After finding the line that contains "All rights reserved.</div></div></footer>" in the material below, print that line and all subsequent lines exactly, up to and including the last.

- Opening Delimiter -

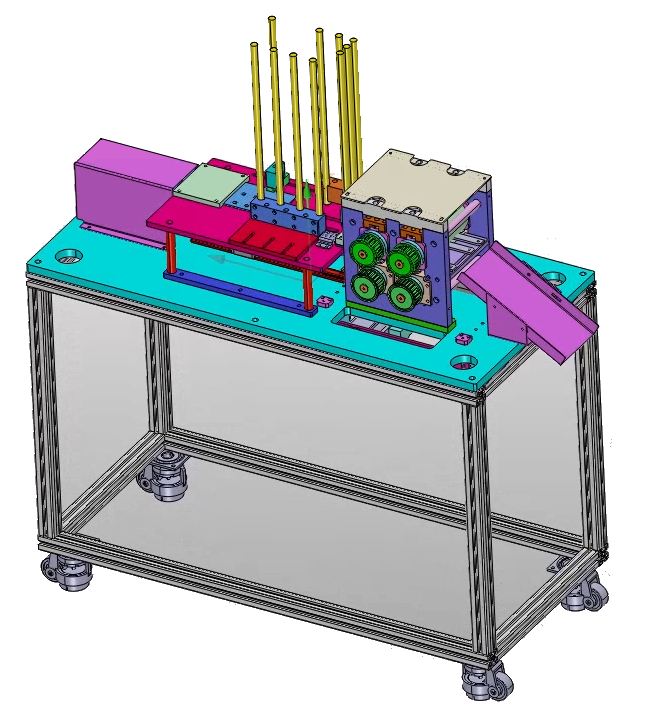
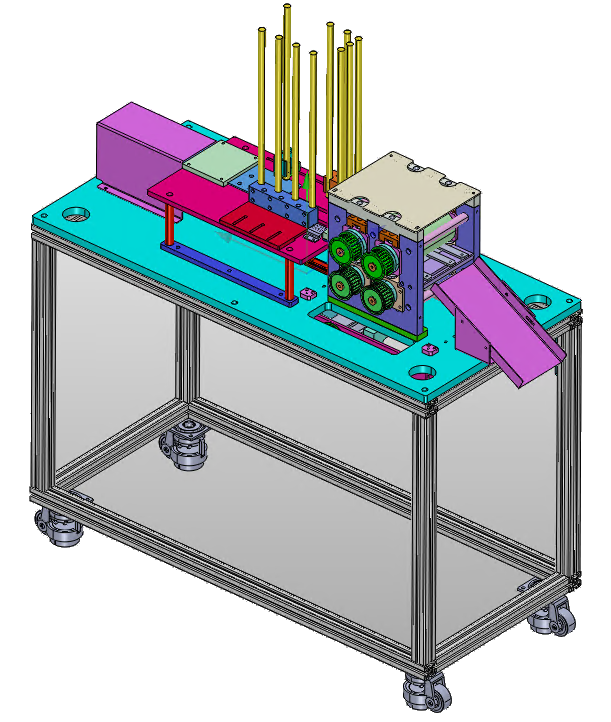
pf

diff --git a/ja/assets/portfolio/mechanical/roller-press-reverse-engineering-20260916/portfolio.html b/ja/assets/portfolio/mechanical/roller-press-reverse-engineering-20260916/portfolio.html
@@ -16,7 +16,7 @@
 <header class="topbar"><div class="wrap nav"><a href="/ja/" class="brand" aria-label="QDM home"><div class="logo">QDM</div><div class="tagline">製品設計・構造解析・薄板成形解析・プレス金型設計<br>QUALITY-DRIVEN DESIGN &amp; MANUFACTURING</div></a><nav class="menu" aria-label="メインメニュー"><a class="hide-sm" href="/ja/about/">会社案内</a><div class="menu-dropdown hide-sm"><a class="menu-dropdown-trigger" href="/ja/services/press-die-design/" aria-haspopup="menu">サービス<span class="menu-dropdown-arrow" aria-hidden="true">▾</span></a><div class="menu-dropdown-panel" role="menu"><a role="menuitem" href="/ja/services/press-die-design/">プレス金型設計</a><a role="menuitem" href="/ja/services/sheet-metal-forming-analysis/">薄板成形解析</a><a role="menuitem" href="/ja/services/structural-analysis/">構造解析</a><a role="menuitem" href="/ja/services/product-design/">製品設計</a><a class="menu-dropdown-all" role="menuitem" href="/ja/portfolio.html">全実績を見る</a></div></div><div class="menu-dropdown hide-sm"><a class="menu-dropdown-trigger" href="/ja/resources/press-die-quotation/" aria-haspopup="menu">資料室<span class="menu-dropdown-arrow" aria-hidden="true">▾</span></a><div class="menu-dropdown-panel resource-menu" role="menu"><a class="resource-primary" role="menuitem" href="/ja/resources/press-die-quotation/">プレス金型 見積書作成ツール</a><a class="resource-subitem" role="menuitem" href="/ja/resources/press-die-quotation/?tool=material">金型材料費算出</a><a class="resource-subitem" role="menuitem" href="/ja/resources/press-die-quotation/?tool=processing">加工費算出</a><a class="resource-primary resource-burring" role="menuitem" href="/ja/resources/press-process-calculators/">プレスバーリング（Burring）計算</a></div></div><a class="hide-sm" href="/ja/blog.html">技術ブログ</a><a href="/ja/#contact">お問い合わせ</a><a class="phone" href="tel:07080646621">☎ +82-70-8064-6621</a></nav></div></header>
 <main>
   <section class="page-hero"><div class="wrap"><div class="breadcrumb">Home / Portfolio / 機械・機構設計</div><h1>ローラープレスのリバースエンジニアリングと部品図の復元</h1><p>既存の組立図と実機を照合し、3D仮想組立で検証する設計図面の復元</p></div></section>
-  <section><div class="wrap detail-grid portfolio-detail"><div class="portfolio-media"><div class="detail-img" role="img" aria-label="ローラープレスのリバースエンジニアリングと部品図の復元" style="background-image:url('/ja/assets/portfolio/mechanical/roller-press-reverse-engineering-20260916/main.jpg')"></div><div class="gallery"><img loading="lazy" src="/ja/assets/portfolio/mechanical/roller-press-reverse-engineering-20260916/equipment.jpg" alt="ローラープレスのリバースエンジニアリングと部品図の復元"><img loading="lazy" src="/ja/assets/portfolio/mechanical/roller-press-reverse-engineering-20260916/031.png" alt="ローラープレスのリバースエンジニアリングと部品図の復元"><img loading="lazy" src="/ja/assets/portfolio/mechanical/roller-press-reverse-engineering-20260916/032.png" alt="ローラープレスのリバースエンジニアリングと部品図の復元"><img loading="lazy" src="/ja/assets/portfolio/mechanical/roller-press-reverse-engineering-20260916/a01.jpg" alt="ローラープレスのリバースエンジニアリングと部品図の復元"><img loading="lazy" src="/ja/assets/portfolio/mechanical/roller-press-reverse-engineering-20260916/a12.jpg" alt="ローラープレスのリバースエンジニアリングと部品図の復元"></div><p class="portfolio-image-note">機密保持のため、詳細寸法およびお客様を特定できる情報は掲載していません。</p></div><div class="detail-box"><span class="badge">機械・機構設計</span><span class="badge">ローラープレス</span><span class="badge">リバースエンジニアリング</span><span class="badge">3Dモデリング</span><span class="badge">図面復元</span><h2>プロジェクト概要</h2><p>ローラープレス（ROLLER PRESS）は、プレス金型で成形した製品をローラーの間に通して加圧し、平坦度と寸法の均一性を整える後加工設備です。製品に必要な後加工工程を担うもので、プレス成形不良の修正を目的とした設備ではありません。対象は、以前に設計・製作され、現在も現場で稼働している装置です。古い組立図のみが残り、詳細部品図は失われていました。残された組立図を読み解き、実機と照合しながら部品を一つずつ3Dモデル化し、仮想組立で検証した内容を2D設計図面へ反映する方法で復元を進めます。</p><h3>実施内容</h3><ul><li>既存組立図の読解：部品の配置と結合関係、ローラーおよび駆動部の構造を把握し、組立図だけでは判断できない箇所を整理します。</li><li>設計者ごとの図面表現の確認：製図規格の問題とは別に、元の設計者によるCADオブジェクトの色、レイヤー、線種、隠れた部品の表現方法を読み解きます。画面上で実線として描かれた箇所も、実際に見える輪郭なのか、他の部品の背後にある形状なのかを区別し、組立関係を理解します。</li><li>実機との照合：図面から読み取った構造を稼働中の装置と照合し、部品形状、配置、結合関係を確認します。図面で不足している情報や不明確な箇所を補います。</li><li>部品ごとの3Dモデリング：組立図と実機から確認した情報を基に部品を一つずつモデル化し、2D図面だけでは把握しにくい形状や位置関係を立体的に検討します。</li><li>3D仮想組立と検証：モデル化した部品を仮想的に組み立て、部品間の結合関係や干渉の有無を検討します。既存の組立図および実機との整合性も確認します。</li><li>2D詳細部品図の復元：仮想組立と実機照合によって検証した部品から2D設計図面を作成し、組立図だけでは不足していた詳細設計情報を段階的に復元します。</li></ul><p><a class="btn primary" href="/ja/#contact">お問い合わせ →</a> <a class="btn secondary" href="/ja/portfolio.html?category=mechanical">同じ分野を見る →</a></p></div></div></section>
+  <section><div class="wrap detail-grid portfolio-detail"><div class="portfolio-media"><div class="detail-img" role="img" aria-label="ローラープレスのリバースエンジニアリングと部品図の復元" style="background-image:url('/ja/assets/portfolio/mechanical/roller-press-reverse-engineering-20260916/main.png')"></div><div class="gallery"><img loading="lazy" src="/ja/assets/portfolio/mechanical/roller-press-reverse-engineering-20260916/equipment.jpg" alt="ローラープレスのリバースエンジニアリングと部品図の復元"><img loading="lazy" src="/ja/assets/portfolio/mechanical/roller-press-reverse-engineering-20260916/031.png" alt="ローラープレスのリバースエンジニアリングと部品図の復元"><img loading="lazy" src="/ja/assets/portfolio/mechanical/roller-press-reverse-engineering-20260916/032.png" alt="ローラープレスのリバースエンジニアリングと部品図の復元"><img loading="lazy" src="/ja/assets/portfolio/mechanical/roller-press-reverse-engineering-20260916/a12.jpg" alt="ローラープレスのリバースエンジニアリングと部品図の復元"></div><p class="portfolio-image-note">機密保持のため、詳細寸法およびお客様を特定できる情報は掲載していません。</p></div><div class="detail-box"><span class="badge">機械・機構設計</span><span class="badge">ローラープレス</span><span class="badge">リバースエンジニアリング</span><span class="badge">3Dモデリング</span><span class="badge">図面復元</span><h2>プロジェクト概要</h2><p>ローラープレス（ROLLER PRESS）は、プレス金型で成形した製品をローラーの間に通して加圧し、平坦度と寸法の均一性を整える後加工設備です。製品に必要な後加工工程を担うもので、プレス成形不良の修正を目的とした設備ではありません。対象は、以前に設計・製作され、現在も現場で稼働している装置です。古い組立図のみが残り、詳細部品図は失われていました。残された組立図を読み解き、実機と照合しながら部品を一つずつ3Dモデル化し、仮想組立で検証した内容を2D設計図面へ反映する方法で復元を進めます。</p><h3>実施内容</h3><ul><li>既存組立図の読解：部品の配置と結合関係、ローラーおよび駆動部の構造を把握し、組立図だけでは判断できない箇所を整理します。</li><li>設計者ごとの図面表現の確認：製図規格の問題とは別に、元の設計者によるCADオブジェクトの色、レイヤー、線種、隠れた部品の表現方法を読み解きます。画面上で実線として描かれた箇所も、実際に見える輪郭なのか、他の部品の背後にある形状なのかを区別し、組立関係を理解します。</li><li>実機との照合：図面から読み取った構造を稼働中の装置と照合し、部品形状、配置、結合関係を確認します。図面で不足している情報や不明確な箇所を補います。</li><li>部品ごとの3Dモデリング：組立図と実機から確認した情報を基に部品を一つずつモデル化し、2D図面だけでは把握しにくい形状や位置関係を立体的に検討します。</li><li>3D仮想組立と検証：モデル化した部品を仮想的に組み立て、部品間の結合関係や干渉の有無を検討します。既存の組立図および実機との整合性も確認します。</li><li>2D詳細部品図の復元：仮想組立と実機照合によって検証した部品から2D設計図面を作成し、組立図だけでは不足していた詳細設計情報を段階的に復元します。</li></ul><p><a class="btn primary" href="/ja/#contact">お問い合わせ →</a> <a class="btn secondary" href="/ja/portfolio.html?category=mechanical">同じ分野を見る →</a></p></div></div></section>
 </main>
 <footer class="footer"><div class="wrap footer-inner"><div>製品設計・構造解析・薄板成形解析・プレス金型設計</div><div>© QDM. All rights reserved.</div></div></footer>
 <script src="/assets/language.js?v=20260816-3"></script>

- Closing Delimiter -

• ANSWER TO THE EXERCISE
 <footer class="footer"><div class="wrap footer-inner"><div>製品設計・構造解析・薄板成形解析・プレス金型設計</div><div>© QDM. All rights reserved.</div></div></footer>
 <script src="/assets/language.js?v=20260816-3"></script>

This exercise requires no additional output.